TASK TO CARRY OUT →
Could you retype the entries below exactly, omitting every picture?

Data excerpts
——
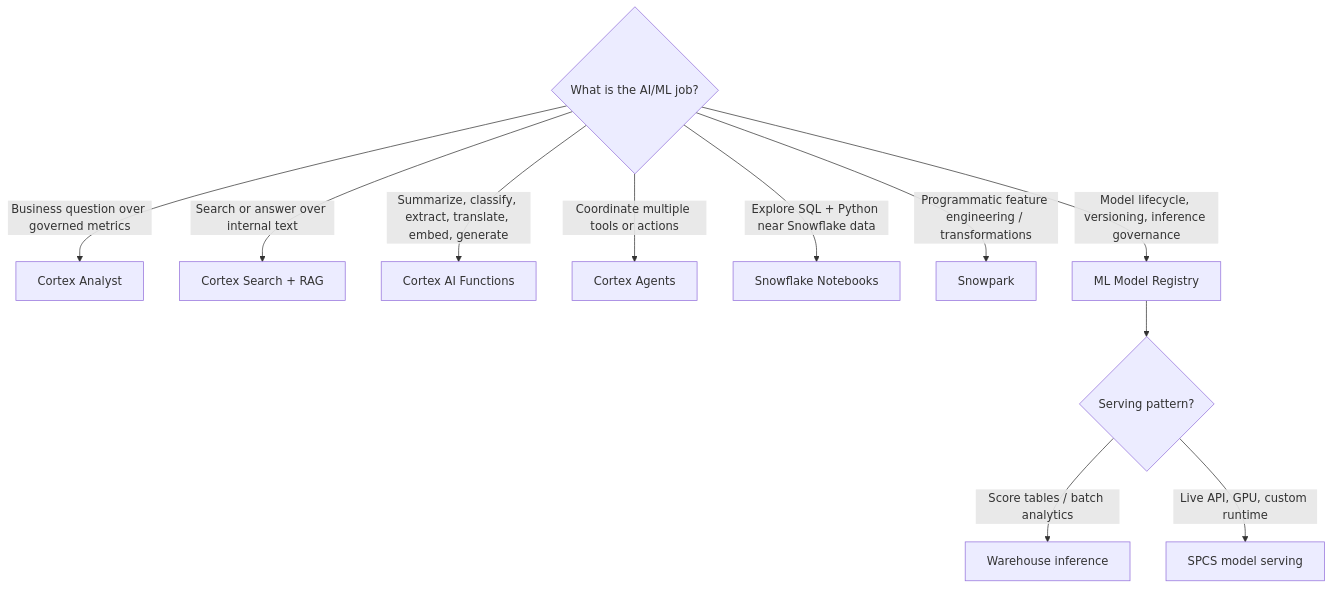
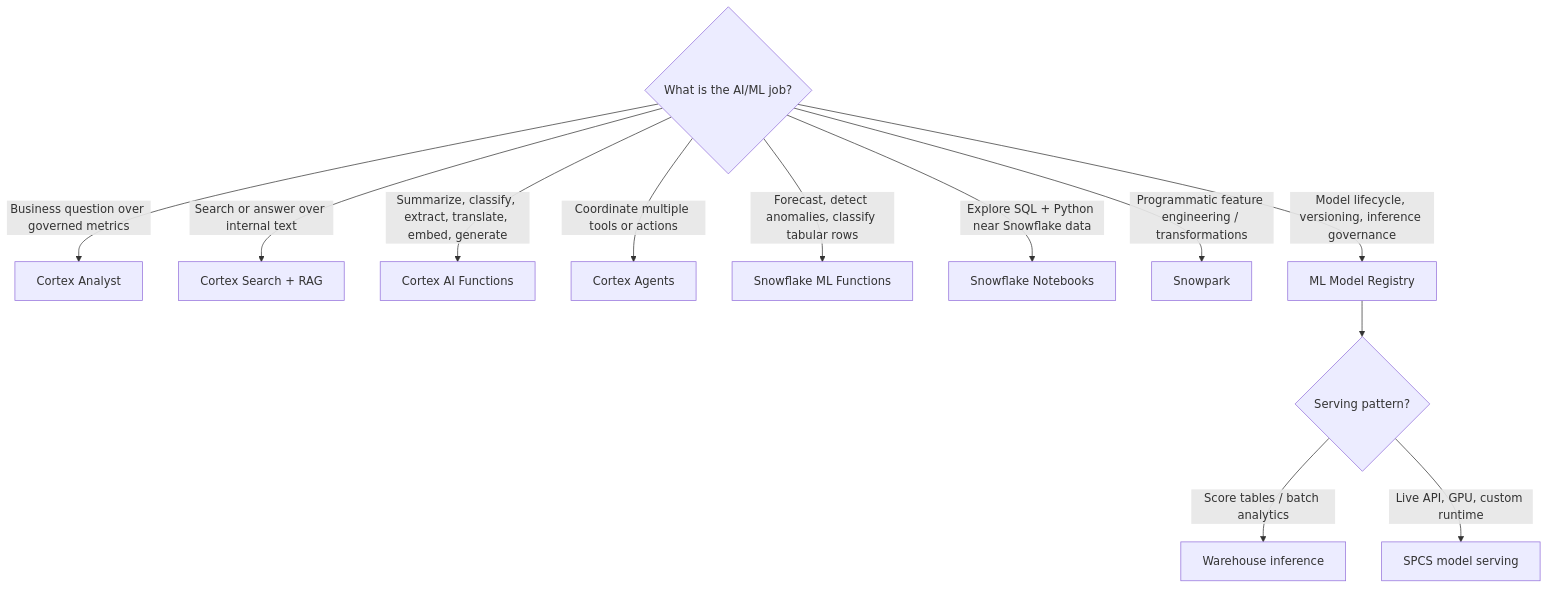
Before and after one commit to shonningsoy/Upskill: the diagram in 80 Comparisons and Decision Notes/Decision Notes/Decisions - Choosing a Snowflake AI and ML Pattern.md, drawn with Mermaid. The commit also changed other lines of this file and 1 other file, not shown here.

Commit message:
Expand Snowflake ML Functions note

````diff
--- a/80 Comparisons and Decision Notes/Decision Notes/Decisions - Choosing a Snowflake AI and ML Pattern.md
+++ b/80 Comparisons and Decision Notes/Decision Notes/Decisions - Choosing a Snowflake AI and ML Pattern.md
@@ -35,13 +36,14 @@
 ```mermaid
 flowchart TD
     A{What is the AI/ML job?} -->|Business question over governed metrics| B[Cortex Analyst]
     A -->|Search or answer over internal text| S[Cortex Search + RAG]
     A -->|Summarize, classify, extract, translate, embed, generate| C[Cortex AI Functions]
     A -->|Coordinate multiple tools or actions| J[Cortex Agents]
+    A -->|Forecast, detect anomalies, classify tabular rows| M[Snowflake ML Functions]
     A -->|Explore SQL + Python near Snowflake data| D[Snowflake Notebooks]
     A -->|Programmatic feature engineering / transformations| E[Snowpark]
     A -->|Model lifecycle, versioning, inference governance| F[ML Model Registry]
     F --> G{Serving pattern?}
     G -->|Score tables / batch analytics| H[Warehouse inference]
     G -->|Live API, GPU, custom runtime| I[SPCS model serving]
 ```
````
——
EXERCISE ANSWER →
Before and after one commit to shonningsoy/Upskill: the diagram in 80 Comparisons and Decision Notes/Decision Notes/Decisions - Choosing a Snowflake AI and ML Pattern.md, drawn with Mermaid. The commit also changed other lines of this file and 1 other file, not shown here.

Commit message:
Expand Snowflake ML Functions note

````diff
--- a/80 Comparisons and Decision Notes/Decision Notes/Decisions - Choosing a Snowflake AI and ML Pattern.md
+++ b/80 Comparisons and Decision Notes/Decision Notes/Decisions - Choosing a Snowflake AI and ML Pattern.md
@@ -35,13 +36,14 @@
 ```mermaid
 flowchart TD
     A{What is the AI/ML job?} -->|Business question over governed metrics| B[Cortex Analyst]
     A -->|Search or answer over internal text| S[Cortex Search + RAG]
     A -->|Summarize, classify, extract, translate, embed, generate| C[Cortex AI Functions]
     A -->|Coordinate multiple tools or actions| J[Cortex Agents]
+    A -->|Forecast, detect anomalies, classify tabular rows| M[Snowflake ML Functions]
     A -->|Explore SQL + Python near Snowflake data| D[Snowflake Notebooks]
     A -->|Programmatic feature engineering / transformations| E[Snowpark]
     A -->|Model lifecycle, versioning, inference governance| F[ML Model Registry]
     F --> G{Serving pattern?}
     G -->|Score tables / batch analytics| H[Warehouse inference]
     G -->|Live API, GPU, custom runtime| I[SPCS model serving]
 ```
````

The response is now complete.